I thought, “I feel pretty shitty right now. I feel like this is going to last the whole day. I’m mourning a day I haven’t had yet, but the day doesn’t have to go that way. My thoughts and fears about how my day will turn out are not necessarily true – they’re just thoughts and fears. I can, just as we do during meditation, start over. I can let these thoughts and fears pass. Notice them, note them, and let them pass. I can start over. I can have this moment, unburdened by the nightmares that are in the past, and unburdened by the workday that is in the future.”You Are Here

I thought about my body – a little tight from sleep, maybe, but not in pain. I thought about my dog on my lap. Adorable. I thought about the dawn that was happening around me and that didn’t seem to upset me.

I can’t explain it, but it worked. My day became very similar to the good day I’d had the day before. I was able to shower and walk my dog without dragging myself. I was able to get to work just fine, even a little proud. I was able to move through my day without the sense of loathing that was leftover from my nightmares, without the anticipatory dread about trouble that hadn’t arrived yet. – That? That is a BIG deal for a depressive.

I got a glimpse of what it’s like to give each moment a chance, to accept and let go.

And I’m really grateful for it.

Also grateful for: Bebop

Also grateful for: Bebop

First photo by Steven Christenson on Flickr.

I found the second image in a great blog called A Beautiful Revolution. You can find it here.

I took the third picture of my dog, hamming it up.

A Learning Menu

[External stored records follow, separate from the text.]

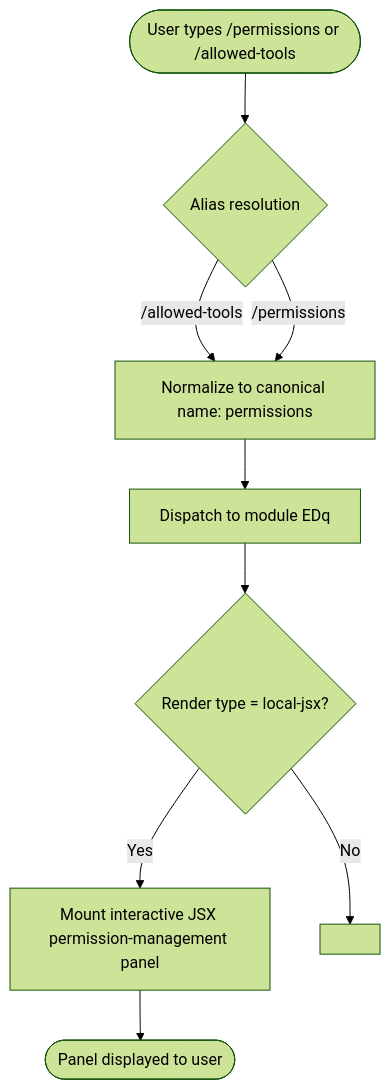
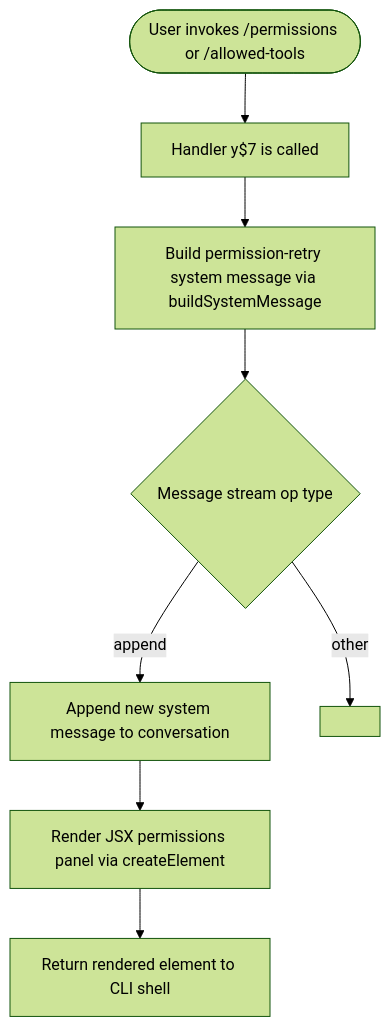
The diagram in versions/v2.1.139/permissions.md (MyLittleLuckyDog/cc-gnothi), drawn with Mermaid (forest theme) before and after one commit. The commit also changed other lines of this file and 97 other files, not shown here.

First line of the commit message:
feat(docs): v2.1.139 97/97 via batch-cached.sh parallel=2 retry

````diff
--- a/versions/v2.1.139/permissions.md
+++ b/versions/v2.1.139/permissions.md
@@ -46,11 +56,10 @@
 ```mermaid
 flowchart TD
-    A([User types /permissions or /allowed-tools]) --> B{Alias resolution}
-    B -- "/allowed-tools" --> C[Normalize to canonical name: permissions]
-    B -- "/permissions" --> C
-    C --> D[Dispatch to module EDq]
-    D --> E{Render type = local-jsx?}
-    E -- Yes --> F[Mount interactive JSX permission-management panel]
-    E -- No --> G[<!-- TODO: fallback path not found in depth-2 traversal; needs --depth 4 -->]
-    F --> H([Panel displayed to user])
+    A([User invokes /permissions or /allowed-tools]) --> B[Handler y$7 is called]
+    B --> C[Build permission-retry system message via buildSystemMessage]
+    C --> D{Message stream op type}
+    D -->|"append"| E[Append new system message to conversation]
+    D -->|other| F[<!-- TODO: not found in depth-2 traversal; needs --depth 4 -->]
+    E --> G[Render JSX permissions panel via createElement]
+    G --> H[Return rendered element to CLI shell]
 ```
````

I found researching depression frustrating enough to just stop. But if I’m not learning about something that affects my life this much, then I’m feeling powerless to do much about it. Besides, thousands of people have spent their lives trying to ease this type of pain – I’d hate to skip their findings just because they’re hard to wade through.

I do most of my reading in a miniskirt in a meadow.

I do most of my reading in a miniskirt in a meadow while working out my core.

So I was really encouraged when a friend sent a reading list of interesting articles. Some had me nodding my head, others made me skeptical. They all made me think critically about depression – not monolithic, not all powerful, not murky with mystery. Rather, depression as a cause of suffering like so many others – a cause that dedicated people are trying to understand, a suffering that thoughtful people are trying to ease.

“How the Power of Positive Thinking Won Scientific Credibility” An article on the consequences of “dispositional optimism.” I was especially pleased to read the interviewee’s concern that patients can feel guilty for not feeling optimistic, and relieved to read his stance that disposition is most often not a decision.

“In Therapy Forever? Enough Already” This New York Times article questions the common belief that therapy can and should should take years to work.

The Sidewalk Psychiatrist A blog by a practicing psychiatrist with a casual tone. I’m still digging in, but I think it’s a source of practical perspective from an expert on depression and an expert on the ecosystem of treatment (what are the controversies in the field right now? etc.). He recommends a short book called The Do-It-Yourself Guide To Fighting The Big Motherfuckin’ Sad by Adam Gnade, which I ordered immediately.

Have You Seen a Therapist Yourself?” A thoughtful article on how we think of mental illness and the therapist-patient relationship.

How Mindfulness Reduces Vulnerability to Depression” This article introduces a very helpful term I’d never heard before: Cognitive Reactivity – the degree to which mild negative moods can result in patterns of thinking which lead to depression. Very cool.

Have recommendations? Click through to leave a comment or email me at depressionwhoneedsit at gmail dot com.